[[ TASK MATERIAL open ]]

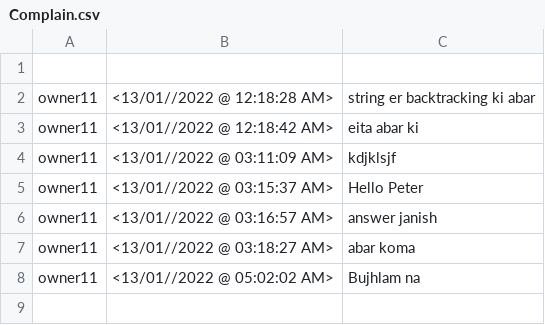
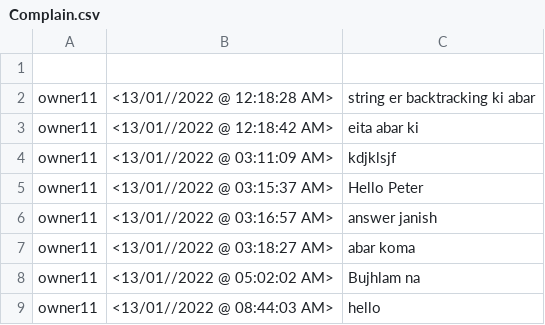
Before and after one commit to BrownFalcon001/My_Shop, a CSV file: src/Complain.csv, drawn as a sheet.

```diff
--- a/src/Complain.csv
+++ b/src/Complain.csv
@@ -8 +8,2 @@ owner11,<13/01//2022 @ 03:18:27 AM>,abar koma
 owner11,<13/01//2022 @ 05:02:02 AM>,Bujhlam na
+owner11,<13/01//2022 @ 08:44:03 AM>,hello
```
Also changed, not shown: build/classes/Complain.csv, build/classes/database1.csv, 9 other files.
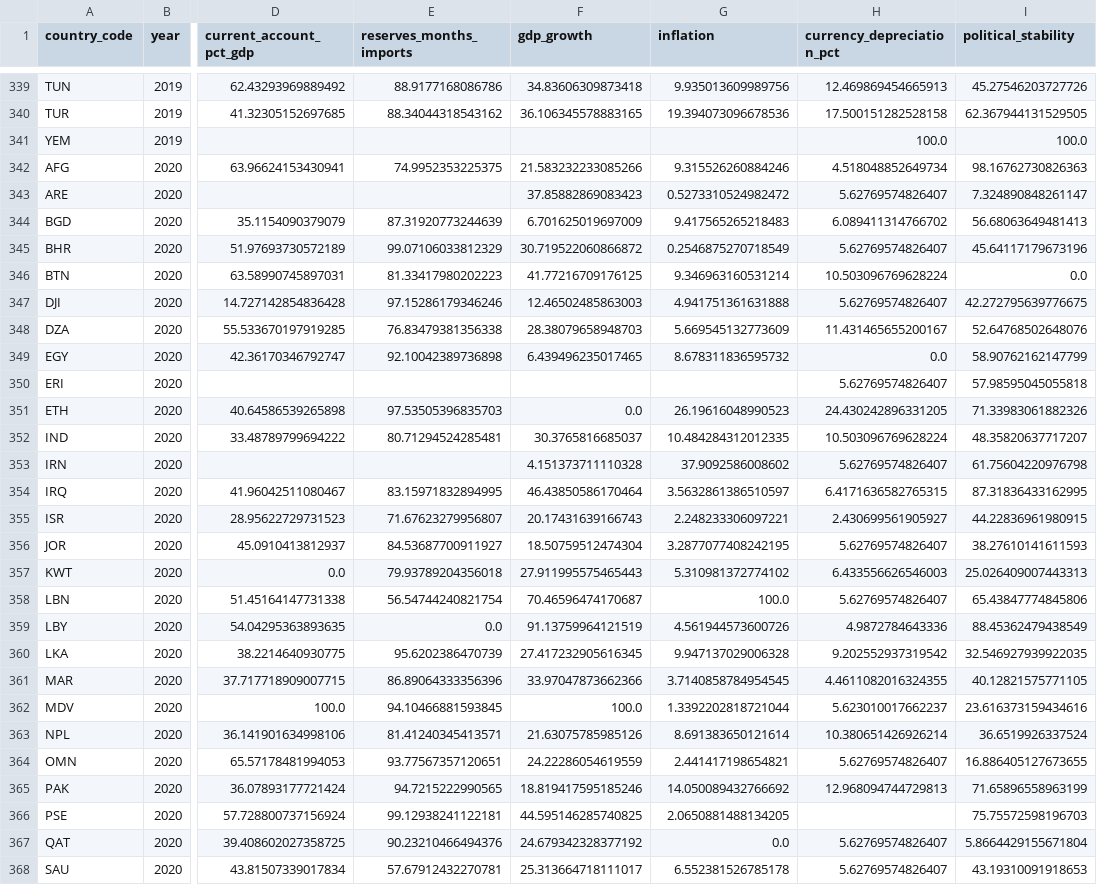
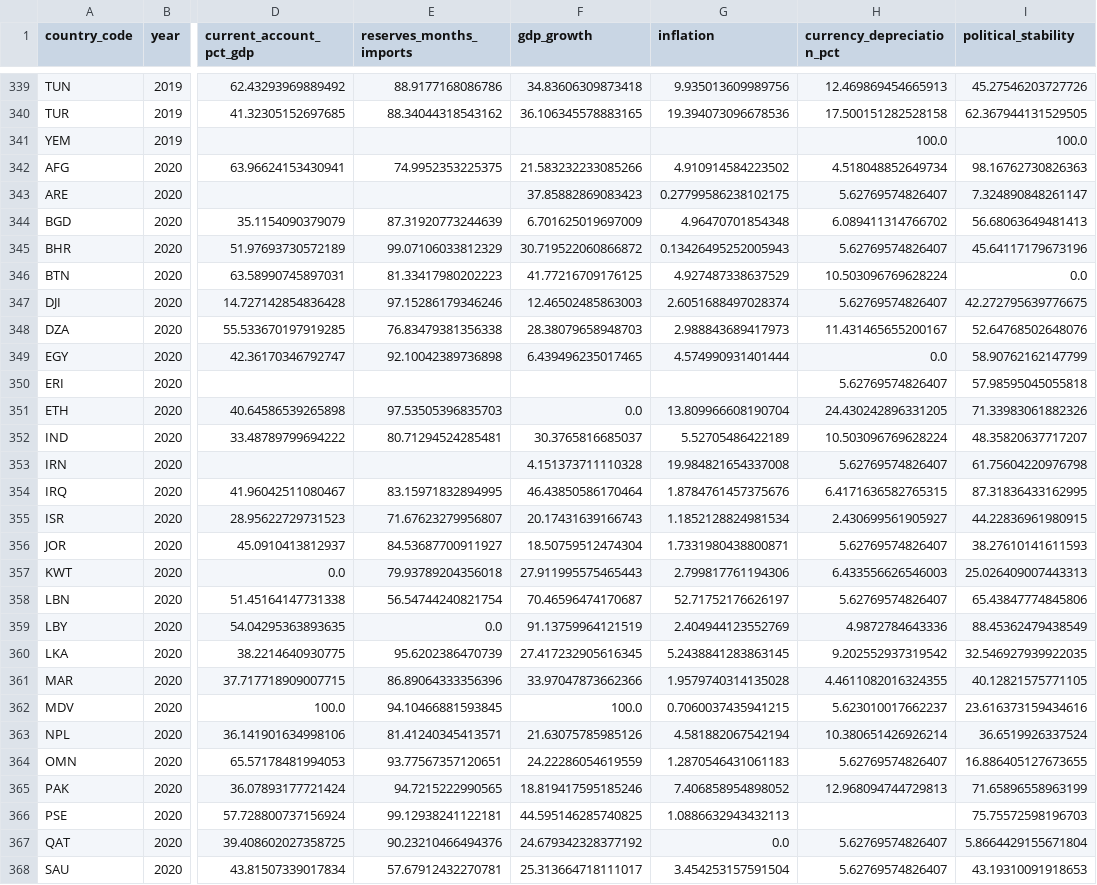
Before and after one commit to rafaywaqar2004-lang/overeign-risk-index, a CSV file: driver_history.csv, drawn as a sheet; only a part is shown, gaps mark what is left out; the diff covers the shown part only; the diff names each change by its address in the sheet, - before the commit and + after, or states it on an @@ line.

```diff
--- a/driver_history.csv
+++ b/driver_history.csv
-G342 (inflation): 9.315526260884246
+G342 (inflation): 4.910914584223502
-G343 (inflation): 0.5273310524982472
+G343 (inflation): 0.27799586238102175
-G344 (inflation): 9.417565265218483
+G344 (inflation): 4.96470701854348
-G345 (inflation): 0.2546875270718549
+G345 (inflation): 0.13426495252005943
-G346 (inflation): 9.346963160531214
+G346 (inflation): 4.927487338637529
-G347 (inflation): 4.941751361631888
+G347 (inflation): 2.6051688497028374
-G348 (inflation): 5.669545132773609
+G348 (inflation): 2.988843689417973
-G349 (inflation): 8.678311836595732
+G349 (inflation): 4.574990931401444
-G351 (inflation): 26.19616048990523
+G351 (inflation): 13.809966608190704
-G352 (inflation): 10.484284312012335
+G352 (inflation): 5.52705486422189
-G353 (inflation): 37.9092586008602
+G353 (inflation): 19.984821654337008
-G354 (inflation): 3.5632861386510597
+G354 (inflation): 1.8784761457375676
-G355 (inflation): 2.248233306097221
+G355 (inflation): 1.1852128824981534
-G356 (inflation): 3.2877077408242195
+G356 (inflation): 1.7331980438800871
-G357 (inflation): 5.310981372774102
+G357 (inflation): 2.799817761194306
-G358 (inflation): 100.0
+G358 (inflation): 52.71752176626197
-G359 (inflation): 4.561944573600726
+G359 (inflation): 2.404944123552769
-G360 (inflation): 9.947137029006328
+G360 (inflation): 5.2438841283863145
-G361 (inflation): 3.7140858784954545
+G361 (inflation): 1.9579740314135028
-G362 (inflation): 1.3392202818721044
+G362 (inflation): 0.7060037435941215
-G363 (inflation): 8.691383650121614
+G363 (inflation): 4.581882067542194
-G364 (inflation): 2.441417198654821
+G364 (inflation): 1.2870546431061183
-G365 (inflation): 14.050089432766692
+G365 (inflation): 7.406858954898052
-G366 (inflation): 2.0650881488134205
+G366 (inflation): 1.0886632943432113
-G368 (inflation): 6.552381526785178
+G368 (inflation): 3.454253157591504
```
Also changed, not shown: 104 edited cells elsewhere in this file, live_sovereign_risk_data.csv, raw_data.csv, 5 other files.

[[ TASK MATERIAL closed ]]

Every line in the data that includes the word "Complain" should be counted, and only the resulting number given.

## OUTPUT
4